It grows cold now, and I shiver. The horse pricks up his ears, listening intently. A small sound trembles towards me; perhaps no more than a fluctuation in the air current. Then the nightingale’s exquisite song fills the air with beauty. It is the signal. Jack’s signal.
I fire my weapon into the sky and wheel about, pulling sharply on the reins. We race off into the night. Lying close to the horse’s back, my head beside his ear, I ride hard. For a moment or two, as we gather speed, I choose those places where the low light gleams through the covering of cloud. I catch the sound of hooves in swift pursuit and know I have been seen. Now I guide my good companion into the gloom of the darkest shadows, allowing him to choose his own footing on the causeway. He gallops on.
I risk a backward glimpse. Shapes pursue us; legless in the mist rising from the Marsh, centaurs ride hard in a bow-shaped line. The triumph and excitement of the men who chase me is almost palpable. How long were they lingering near the crossroads where I myself had waited?
I let the gelding have his head because he knows these levels well. His hooves drum into the earth and I crouch low in the saddle, horse sweat hot-smelling in my nostrils. As I cling to his mane, I chance another glance but see nothing. I am sure we are gaining on our pursuers, but have they ridden yet into the trap where the Marsh is quicksand and will swallow horse and rider whole?

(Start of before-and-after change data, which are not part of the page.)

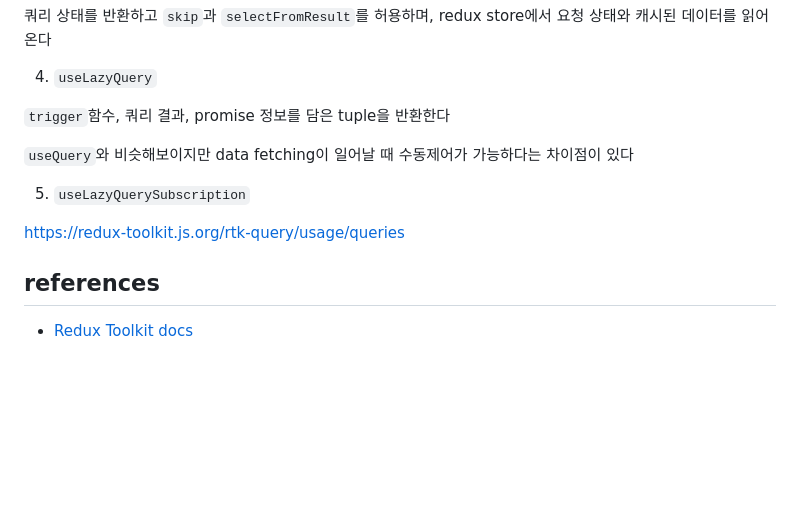
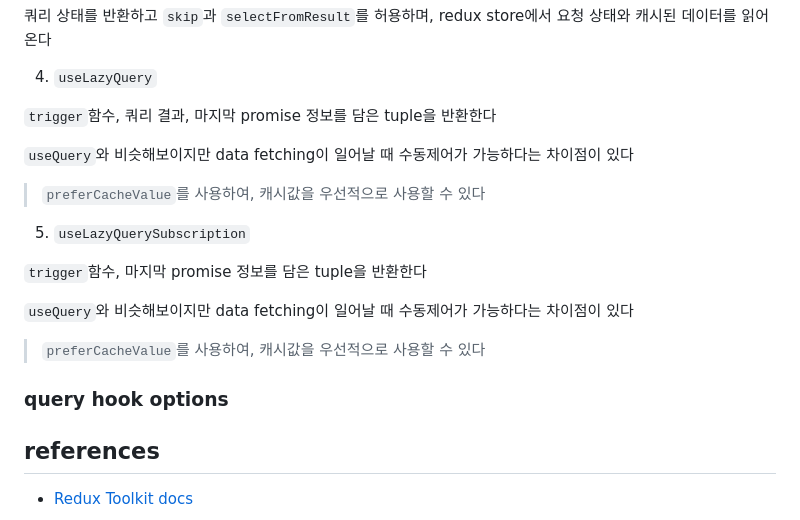
Before and after one commit to Alpaca92/IAL, a Markdown page: README.md, the part around the change. Drawn GitHub-style; blank space fills up the shorter version.

Commit message:
chore: rtk query readme 작성 중 (2)

```diff
--- a/README.md
+++ b/README.md
@@ -95,13 +95,23 @@ endpoint에서 data fetching을 자동으로 trigger하고 컴포넌트를 캐
 
 4. `useLazyQuery`
 
-`trigger`함수, 쿼리 결과, promise 정보를 담은 tuple을 반환한다
+`trigger`함수, 쿼리 결과, 마지막 promise 정보를 담은 tuple을 반환한다
 
 `useQuery`와 비슷해보이지만 data fetching이 일어날 때 수동제어가 가능하다는 차이점이 있다
 
+> `preferCacheValue`를 사용하여, 캐시값을 우선적으로 사용할 수 있다
+
 5. `useLazyQuerySubscription`
 
-https://redux-toolkit.js.org/rtk-query/usage/queries
+`trigger`함수, 마지막 promise 정보를 담은 tuple을 반환한다
+
+`useQuery`와 비슷해보이지만 data fetching이 일어날 때 수동제어가 가능하다는 차이점이 있다
+
+> `preferCacheValue`를 사용하여, 캐시값을 우선적으로 사용할 수 있다
+
+### query hook options
+
+
 
 ## references
 
```
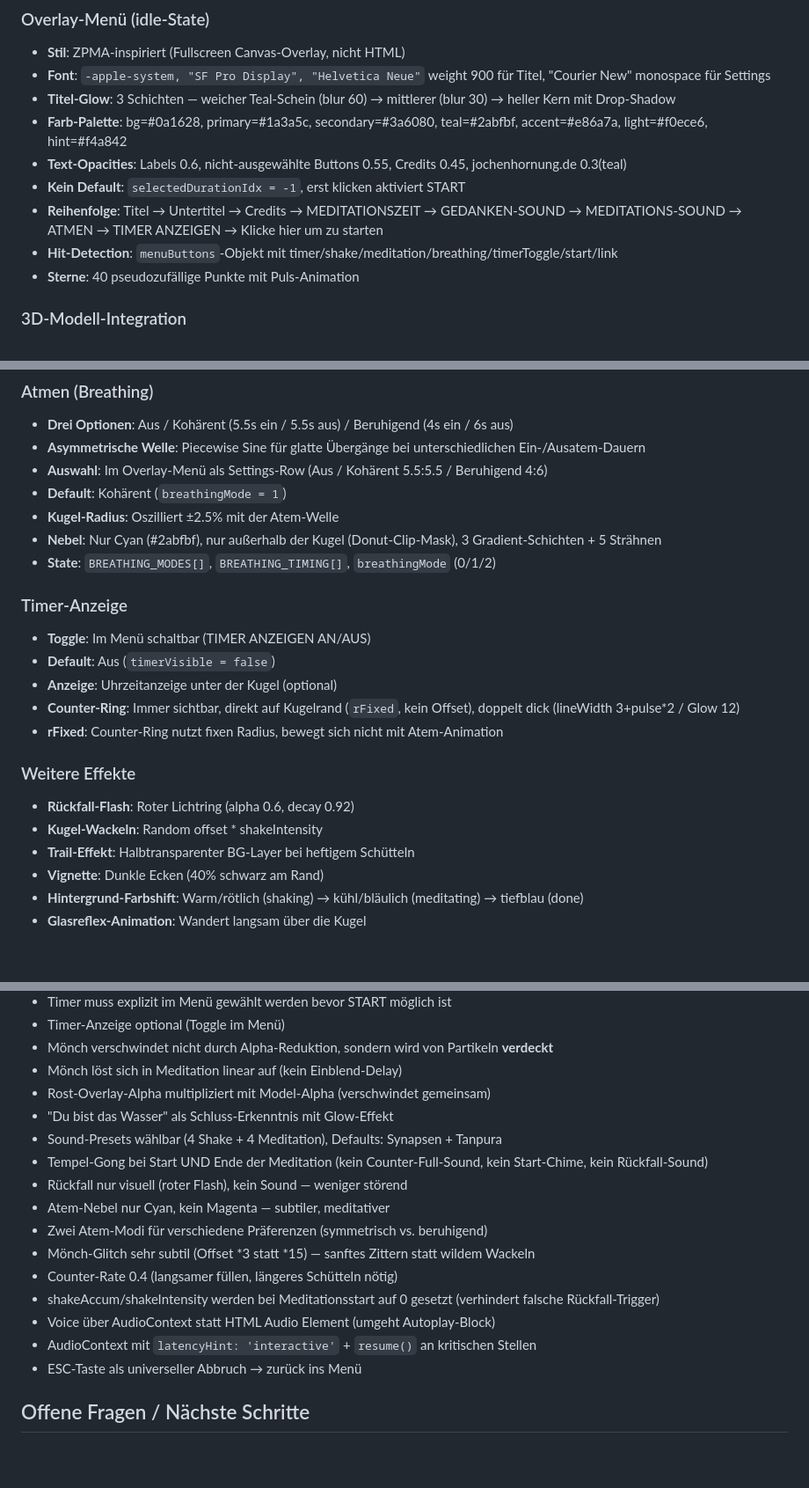
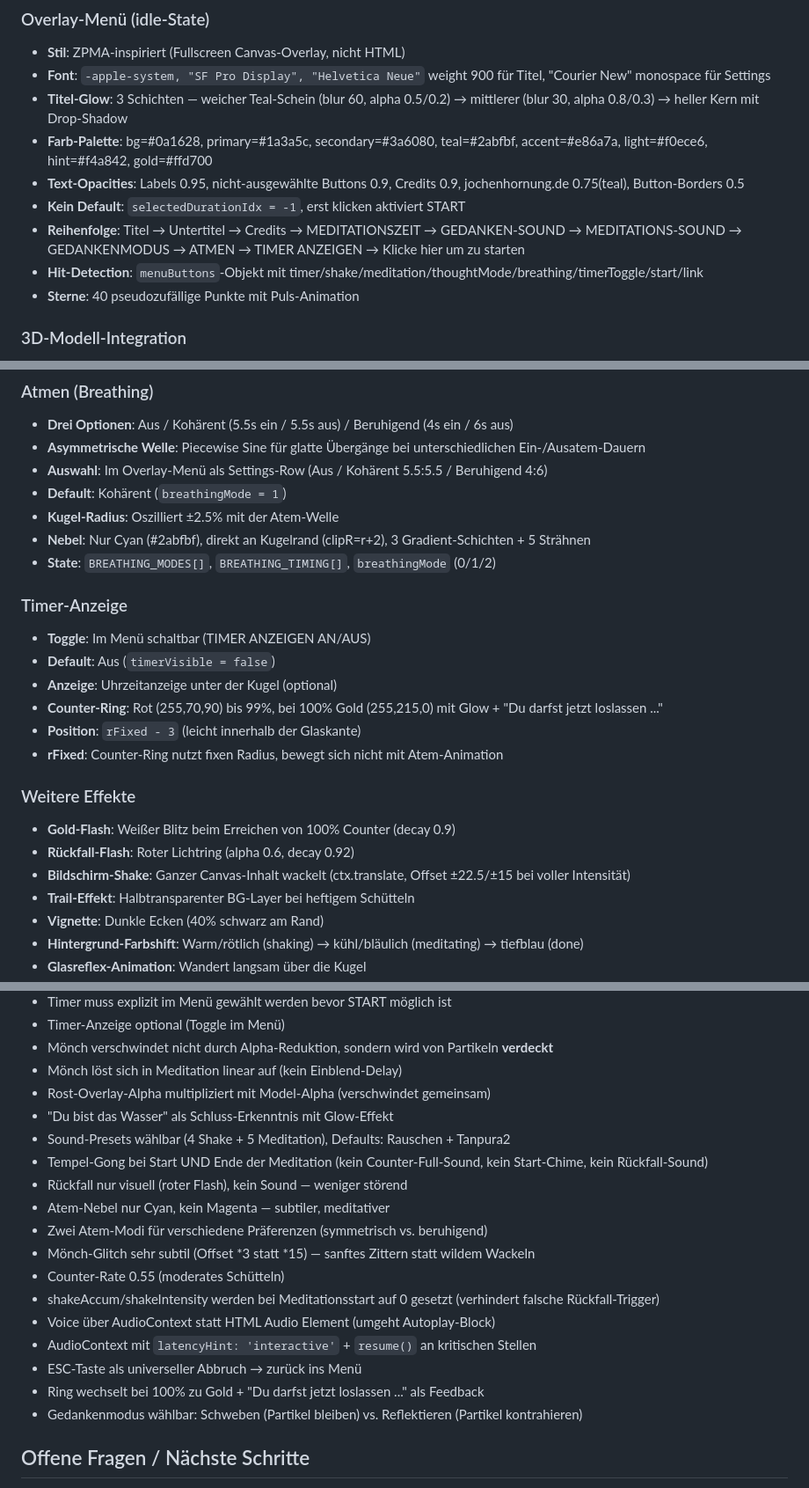
Before and after one commit to s0f4surf3r/m-sphere, a Markdown page: CLAUDE.md, 3 parts joined by grey strips. Shown at 88% size. Drawn GitHub-style; blank space fills up the shorter version.

```diff
--- a/CLAUDE.md
+++ b/CLAUDE.md
@@ -112,12 +116,12 @@ Inspiriert von Thomas Metzingers Schneekugel-Bild, aber radikal weitergedacht.
 ### Overlay-Menü (idle-State)
 - **Stil**: ZPMA-inspiriert (Fullscreen Canvas-Overlay, nicht HTML)
 - **Font**: `-apple-system, "SF Pro Display", "Helvetica Neue"` weight 900 für Titel, "Courier New" monospace für Settings
-- **Titel-Glow**: 3 Schichten — weicher Teal-Schein (blur 60) → mittlerer (blur 30) → heller Kern mit Drop-Shadow
-- **Farb-Palette**: bg=#0a1628, primary=#1a3a5c, secondary=#3a6080, teal=#2abfbf, accent=#e86a7a, light=#f0ece6, hint=#f4a842
-- **Text-Opacities**: Labels 0.6, nicht-ausgewählte Buttons 0.55, Credits 0.45, jochenhornung.de 0.3(teal)
+- **Titel-Glow**: 3 Schichten — weicher Teal-Schein (blur 60, alpha 0.5/0.2) → mittlerer (blur 30, alpha 0.8/0.3) → heller Kern mit Drop-Shadow
+- **Farb-Palette**: bg=#0a1628, primary=#1a3a5c, secondary=#3a6080, teal=#2abfbf, accent=#e86a7a, light=#f0ece6, hint=#f4a842, gold=#ffd700
+- **Text-Opacities**: Labels 0.95, nicht-ausgewählte Buttons 0.9, Credits 0.9, jochenhornung.de 0.75(teal), Button-Borders 0.5
 - **Kein Default**: `selectedDurationIdx = -1`, erst klicken aktiviert START
-- **Reihenfolge**: Titel → Untertitel → Credits → MEDITATIONSZEIT → GEDANKEN-SOUND → MEDITATIONS-SOUND → ATMEN → TIMER ANZEIGEN → Klicke hier um zu starten
-- **Hit-Detection**: `menuButtons`-Objekt mit timer/shake/meditation/breathing/timerToggle/start/link
+- **Reihenfolge**: Titel → Untertitel → Credits → MEDITATIONSZEIT → GEDANKEN-SOUND → MEDITATIONS-SOUND → GEDANKENMODUS → ATMEN → TIMER ANZEIGEN → Klicke hier um zu starten
+- **Hit-Detection**: `menuButtons`-Objekt mit timer/shake/meditation/thoughtMode/breathing/timerToggle/start/link
 - **Sterne**: 40 pseudozufällige Punkte mit Puls-Animation
 
 ### 3D-Modell-Integration
@@ -175,19 +184,21 @@ Inspiriert von Thomas Metzingers Schneekugel-Bild, aber radikal weitergedacht.
 - **Auswahl**: Im Overlay-Menü als Settings-Row (Aus / Kohärent 5.5:5.5 / Beruhigend 4:6)
 - **Default**: Kohärent (`breathingMode = 1`)
 - **Kugel-Radius**: Oszilliert ±2.5% mit der Atem-Welle
-- **Nebel**: Nur Cyan (#2abfbf), nur außerhalb der Kugel (Donut-Clip-Mask), 3 Gradient-Schichten + 5 Strähnen
+- **Nebel**: Nur Cyan (#2abfbf), direkt an Kugelrand (clipR=r+2), 3 Gradient-Schichten + 5 Strähnen
 - **State**: `BREATHING_MODES[]`, `BREATHING_TIMING[]`, `breathingMode` (0/1/2)
 
 ### Timer-Anzeige
 - **Toggle**: Im Menü schaltbar (TIMER ANZEIGEN AN/AUS)
 - **Default**: Aus (`timerVisible = false`)
 - **Anzeige**: Uhrzeitanzeige unter der Kugel (optional)
-- **Counter-Ring**: Immer sichtbar, direkt auf Kugelrand (`rFixed`, kein Offset), doppelt dick (lineWidth 3+pulse*2 / Glow 12)
+- **Counter-Ring**: Rot (255,70,90) bis 99%, bei 100% Gold (255,215,0) mit Glow + "Du darfst jetzt loslassen ..."
+- **Position**: `rFixed - 3` (leicht innerhalb der Glaskante)
 - **rFixed**: Counter-Ring nutzt fixen Radius, bewegt sich nicht mit Atem-Animation
 
 ### Weitere Effekte
+- **Gold-Flash**: Weißer Blitz beim Erreichen von 100% Counter (decay 0.9)
 - **Rückfall-Flash**: Roter Lichtring (alpha 0.6, decay 0.92)
-- **Kugel-Wackeln**: Random offset * shakeIntensity
+- **Bildschirm-Shake**: Ganzer Canvas-Inhalt wackelt (ctx.translate, Offset ±22.5/±15 bei voller Intensität)
 - **Trail-Effekt**: Halbtransparenter BG-Layer bei heftigem Schütteln
 - **Vignette**: Dunkle Ecken (40% schwarz am Rand)
 - **Hintergrund-Farbshift**: Warm/rötlich (shaking) → kühl/bläulich (meditating) → tiefblau (done)
@@ -205,17 +216,19 @@ Inspiriert von Thomas Metzingers Schneekugel-Bild, aber radikal weitergedacht.
 - Mönch löst sich in Meditation linear auf (kein Einblend-Delay)
 - Rost-Overlay-Alpha multipliziert mit Model-Alpha (verschwindet gemeinsam)
 - "Du bist das Wasser" als Schluss-Erkenntnis mit Glow-Effekt
-- Sound-Presets wählbar (4 Shake + 4 Meditation), Defaults: Synapsen + Tanpura
+- Sound-Presets wählbar (4 Shake + 5 Meditation), Defaults: Rauschen + Tanpura2
 - Tempel-Gong bei Start UND Ende der Meditation (kein Counter-Full-Sound, kein Start-Chime, kein Rückfall-Sound)
 - Rückfall nur visuell (roter Flash), kein Sound — weniger störend
 - Atem-Nebel nur Cyan, kein Magenta — subtiler, meditativer
 - Zwei Atem-Modi für verschiedene Präferenzen (symmetrisch vs. beruhigend)
 - Mönch-Glitch sehr subtil (Offset *3 statt *15) — sanftes Zittern statt wildem Wackeln
-- Counter-Rate 0.4 (langsamer füllen, längeres Schütteln nötig)
+- Counter-Rate 0.55 (moderates Schütteln)
 - shakeAccum/shakeIntensity werden bei Meditationsstart auf 0 gesetzt (verhindert falsche Rückfall-Trigger)
 - Voice über AudioContext statt HTML Audio Element (umgeht Autoplay-Block)
 - AudioContext mit `latencyHint: 'interactive'` + `resume()` an kritischen Stellen
 - ESC-Taste als universeller Abbruch → zurück ins Menü
+- Ring wechselt bei 100% zu Gold + "Du darfst jetzt loslassen ..." als Feedback
+- Gedankenmodus wählbar: Schweben (Partikel bleiben) vs. Reflektieren (Partikel kontrahieren)
 
 ## Offene Fragen / Nächste Schritte
 - Partikel-Formen variieren (nicht nur Kreise — Icons, Symbole?)
```
Also changed, not shown: other parts of CLAUDE.md (+24 -15 lines).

The moon is hidden now and I have no bearings. All I hear is a thrumming, thrumming, thrumming — and I know not whether it is my heart beating in my ears or the sound of pursuit. All I can do is ride.